This "Memphis-style" is my favorite to make at home—it takes the aspects of sweet tomato-based sauces I grew up on, but by dialing back the sugar and amping up the vinegar, creates a sauce where seasonings and spice are more defined and achieves a pleasing balance between the main defining aspects of a barbecue sauce.
These are the only fancy-restaurant fried clams I think are really worth the cash ($14 half/$26 full). That they start with Ipswich bellies makes all the difference; these juicy, sweet, whole-belly behemoths are harvested from the mud flats off Ipswich, where experts claim that the particularly nutrient-rich soil gives the bivalves their superior, almost nutty flavor.
Sherbets and sorbets require a spoon, but they date back to the Persian Empire, when vividly flavored fruit- or flower-based syrups were mixed with snow to make a cool, refreshing drink called sharbat.
Last Thursday morning, Dean Sparks, a dairy farmer from upstate New York stopped by the office with some cheese, eggs, and milk. They come from nymilk, a New York state consortium of around 35 upstate organic dairy farms that...
As food aesthetics go, the murky, rust-brown, pebbly lalla musa dal at Tamarind Bay Coastal Kitchen can't compare to the restaurant's other specialties like the fennel cream-sauced cauliflower dumplings or the spiced lobster tail. But famed Indian chefs like Julie Sahni don't consider this dish "the most exquisite of all dal preparations" for nothing, and speaking in terms of decadence, it outclasses the rest by a long shot.

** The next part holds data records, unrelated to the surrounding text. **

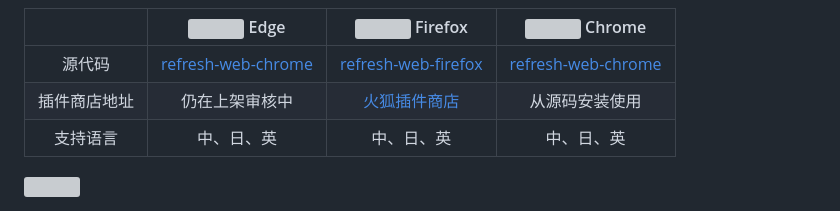
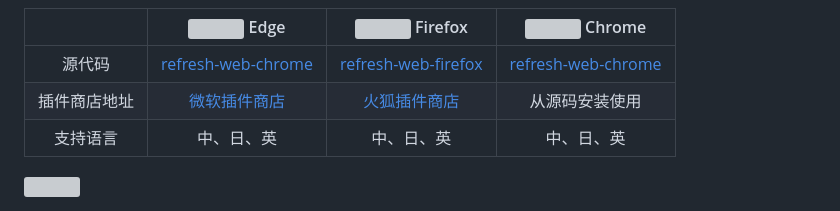
Before and after one commit to Volta0719/refresh-web-chrome, a Markdown page: doc/readme_zh_CN.md, the part around the change. GitHub-like rendering; grey boxes are pictures that could not be loaded.

Commit message:
🥢update Edge addons url

```diff
--- a/doc/readme_zh_CN.md
+++ b/doc/readme_zh_CN.md
@@ -16,7 +16,7 @@
 |              | <img src="https://img1.imgtp.com/2023/08/04/dMvKxCQO.png" style="width:20px" /> Edge | <img src="https://img1.imgtp.com/2023/08/04/T7csyLE3.png" style="width:22px" /> Firefox | <img src="https://img1.imgtp.com/2023/08/04/21gqH24x.png" style="width:20px" /> Chrome |
 | :----------: | :----------------------------------------------------------: | :----------------------------------------------------------: | :----------------------------------------------------------: |
 |    源代码    | [refresh-web-chrome](https://github.com/Volta0719/refresh-web-chrome) | [refresh-web-firefox](https://github.com/Volta0719/refresh-web-firefox#refresh-web-firefox) | [refresh-web-chrome](https://github.com/Volta0719/refresh-web-chrome) |
-| 插件商店地址 |                        仍在上架审核中                        | [火狐插件商店](https://addons.mozilla.org/en-US/firefox/addon/refresh-web-page-regularly/) | 从源码安装使用|
+| 插件商店地址 | [微软插件商店](https://microsoftedge.microsoft.com/addons/detail/gjklkjghflejbeibdlefkbdljeoihkcp) | [火狐插件商店](https://addons.mozilla.org/en-US/firefox/addon/refresh-web-page-regularly/) |                        从源码安装使用                        |
 |   支持语言   |                          中、日、英                          |                          中、日、英                          |                          中、日、英                          |
 
 ![](https://img1.imgtp.com/2023/08/03/7hiRC5VM.png)
```
Also changed, not shown: README.md (+1 -1 lines), doc/readme_ja.md (+1 -1 lines).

For all that I've grilled (150-plus recipes and counting), there's always plenty of uncharted territory. One of those areas: planking. There aren't usually many planking recipes in cookbooks, save the ubiquitous planked salmon. Put simply, planking is cooking food directly on a piece of hardwood. When cooking this way, the surface of the food touching the wood picks up some of the plank's natural flavors.
I don't use the word magical lightly, but there really is something wondrous about making bagels at home. Maybe it's the shape. I think most everyone understands a loaf of bread, but the round shape with a hole ... well, it seems like a whole lot more work than simply plopping some dough in a loaf pan. But it's not. Really. Try making just one batch of these, and I'm sure you'll have the process down pat. Put on your sorcerer's robe and follow along!